Joe and Lila Herod are breaking tradition today. Their 17-year-old daughter, Chelsey, is cooking the holiday meal.
"She's doing the whole thing, even the shopping," Lila said. "She is not a typical young lady."
Chelsey said she loves to cook, but she's never made a turkey. And, instead of the traditional pumpkin pie, she's trying her hand at a pumpkin roll.
"It'll be good," she promised. Her parents believe her.
Thanksgiving is an annual day of thanks for the blessings of the past year -- an American tradition tracing its roots to a feast shared by American Indians and pilgrims in 1621.
But, instead of three days of eating corn, venison and dried fruits, modern Americans are more apt to sit down at a china-covered table laden with hot turkey, mashed potatoes, green beans and pumpkin pie.
Some more than once.
All about leftovers
For the first time in years, Brenda Lyons isn't obligated to cook the Thanksgiving meal. Her children, ages 25 and 26, won't be home for the holiday.
"We're breaking all the traditions this year," Lyons said. "It's just going to be weird."
And even though she doesn't have to cook, she's going to anyway.
"I'll still have to cook the whole meal so everyone can have leftovers," she said.
Lyons isn't willing to let go of all her Thanksgiving traditions. She'll still get up early today, make a cup of coffee and curl up to watch the Macy's parade -- a tradition shared with more than 60 million others.
Let the games begin
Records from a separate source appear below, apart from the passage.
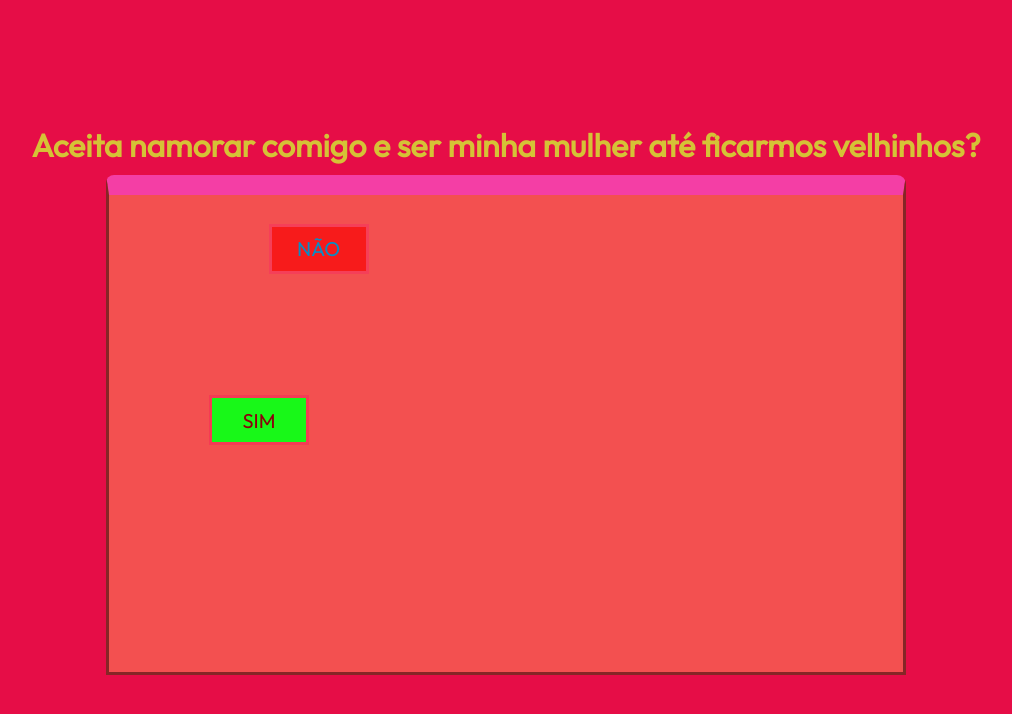
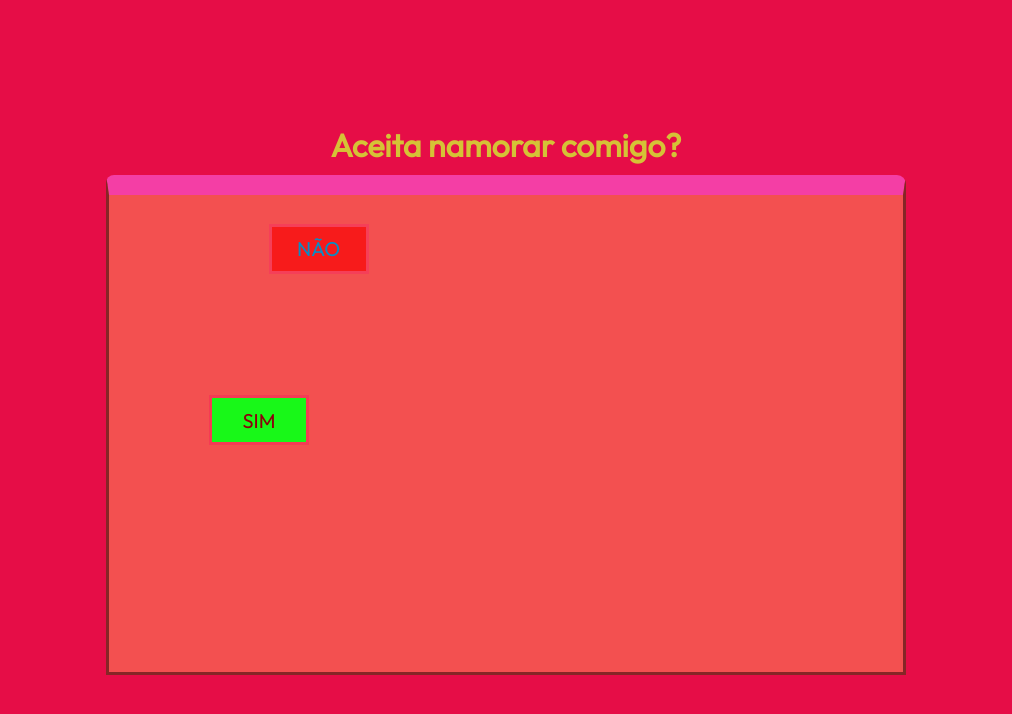
Before and after one commit to RicardoHAF/Pedido-de-namoro, a plain HTML site: page index.html in a window 1280 px wide. Shown: the whole page, without its empty margins (134-1146 px from the left). Drawn offline with Linux system fonts and the light colour scheme.

Commit message:
Update index.html

```diff
--- a/index.html
+++ b/index.html
@@ -23,7 +23,7 @@
     />
   </head>
   <body>
-    <h1>Aceita namorar comigo e ser minha mulher até ficarmos velhinhos?</h1>
+    <h1>Aceita namorar comigo?</h1>
 
     <div class="div">
       <button id="buttonYes" class="button">SIM</button>
```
Even more people will crowd around the TV before and after the big meal to catch the traditional Thanksgiving Day football games.
Craig resident Joanna Hatten said her family traditions include a different kind of competition. For the past five years, she and her husband have battled to see who cooks the best turkey.
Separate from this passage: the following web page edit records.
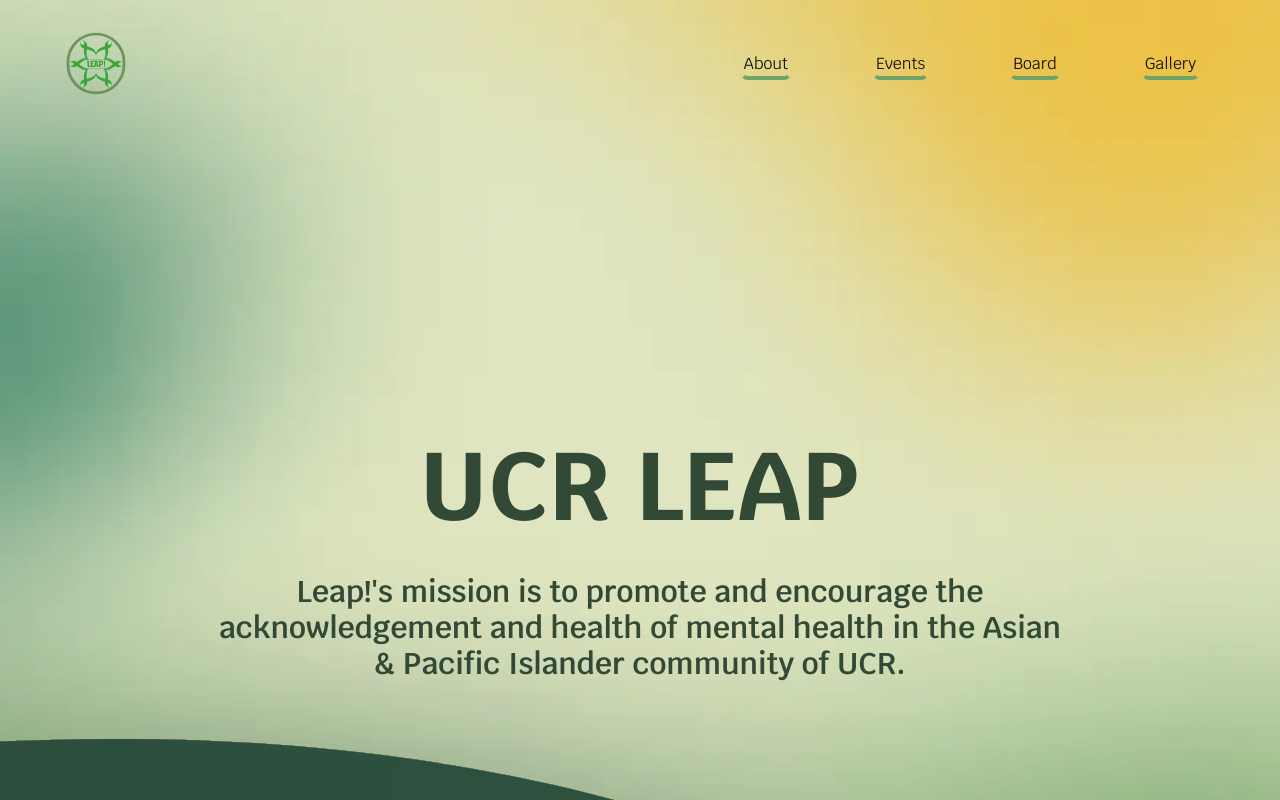
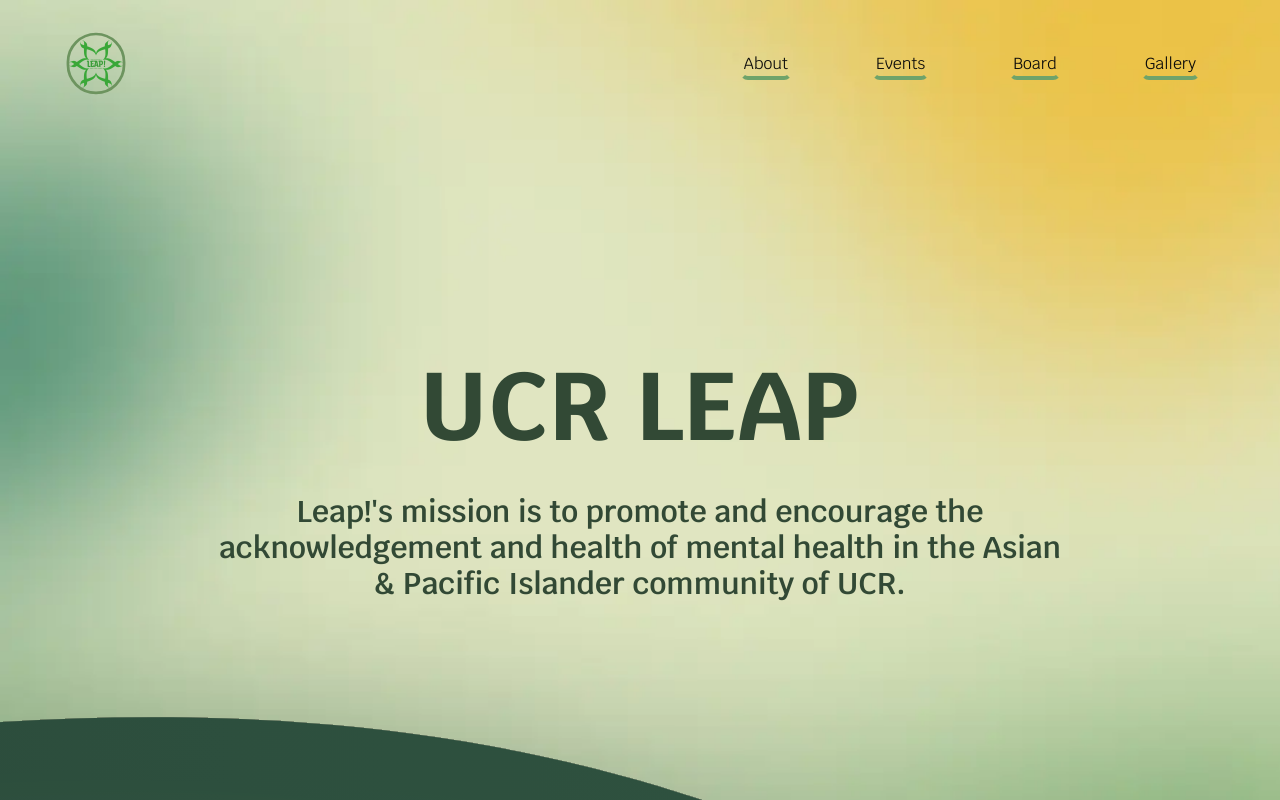
Before and after one commit to acm-ucr/leap-website, a Next.js app: page / in a window 1280 px wide. Shown: the top 800 px of the page. Built offline with nearby package versions, Linux system fonts and the light colour scheme.

Commit message:
Added animations for home component, played a little bit with height

```diff
--- a/src/components/home/Header.tsx
+++ b/src/components/home/Header.tsx
@@ -1,23 +1,64 @@
+"use client";
+import { motion } from "motion/react";
 import headerBg from "@/public/assets/home/header.webp";
 import Image from "next/image";
 
+const animationY = {
+  hidden: { opacity: 0, y: 50 },
+  show: {
+    opacity: 1,
+    y: 0,
+  },
+};
+
+const animationScale = {
+  hidden: {
+    opacity: 0,
+    scale: 0.7,
+  },
+  show: {
+    opacity: 1,
+    scale: 1,
+  },
+};
+
 const Header = () => {
   return (
-    <div className="relative flex h-screen w-full flex-col items-center justify-center md:h-[120vh] lg:h-[140vh]">
+    <div className="relative flex h-screen w-full flex-col items-center justify-center md:h-[110vh] lg:h-[120vh]">
       <Image
         src={headerBg}
         alt="Home Header"
         className="absolute top-0 -z-30 min-h-screen w-screen object-fill"
       />
       <div className="mt-[-25vh] flex w-2/3 flex-col items-center justify-center gap-4 md:mt-[-30vh] md:gap-10 lg:mt-[-40vh] xl:mt-[0]">
+        <motion.div
+          variants={animationScale}
+          transition={{
+            duration: 0.7,
+            delay: 0.2,
+          }}
+          initial="hidden"
+          whileInView="show"
+        >
           <div className="text-center font-leap text-4xl font-bold text-leap-dark-green md:text-6xl lg:text-8xl">
             UCR LEAP
           </div>
+        </motion.div>
+        <motion.div
+          variants={animationY}
+          transition={{
+            duration: 0.7,
+            delay: 0.2,
+          }}
+          initial="hidden"
+          whileInView="show"
+        >
           <div className="text-center font-leap text-xl font-semibold text-leap-dark-green md:text-2xl lg:text-3xl">
             Leap!'s mission is to promote and encourage the acknowledgement and
             health of mental health in the Asian & Pacific Islander community of
             UCR.
           </div>
+        </motion.div>
       </div>
     </div>
   );
```
Also changed, not shown: 1 other file (tests, documents, lock files or other folders). Lines whose indentation alone changed are shown as unchanged.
"He thinks he's a better cook than I am, but I win every year," she said. "He'll say I'm lying, but I'm not."
Hatten takes the oven -- experimenting with marinades, flavor injections and secret basting recipes. Her husband takes his creativity outside. He's barbecued, roasted and even fried the birds. One year, while frying a turkey, his clothes caught fire. Still, he lost the competition.
Hatten said she doesn't have a clue what he plans to do until he does it.
The couple needs two turkeys to feed the 20 to 30 people who usually join them for the holiday meal. Guests get to choose the winning turkey.
Judging isn't solely on flavor.Plenty of bribes are made, and some votes are prompted under duress, she said.
Craig resident Carrie Booth is preparing for what many would consider a non-traditional Thanksgiving feast. Booth is a vegetarian. Her preferences aren't influenced by tradition, though she said she used to get a lot of pressure on Turkey Day.
Booth fills her plate with a variety of vegetables and other traditional Thanksgiving side dishes and leaves the turkey for others.
Booth said she has made a tofu "turkey."
"It's actually really good and looks like a real turkey," she said. "Well, mine didn't look much like a turkey, but it was fun."
She made stuffing, shaped it into an oval and then covered the dish with tofu. A baste of butter and sage and some time in the oven made a great alternative main course, Booth said.
Safeway Manager Chuck Sadvar said the store will sell "very, very, very little" tofu.
Hamming it up
But Craig's two grocery stores will sell more than 3,000 turkeys and nearly 1,000 hams for Thanksgiving.
"That's a lot of turkeys," said Kirk Mahaffie, manager of City Market.
People are stocking up in advance, he said. Although City Market will be open until 2 p.m. today, Mahaffie doesn't expect many last-minute shoppers. Those who do rush down generally seek little items they forgot, he said.
Safeway will close at 4 p.m. today.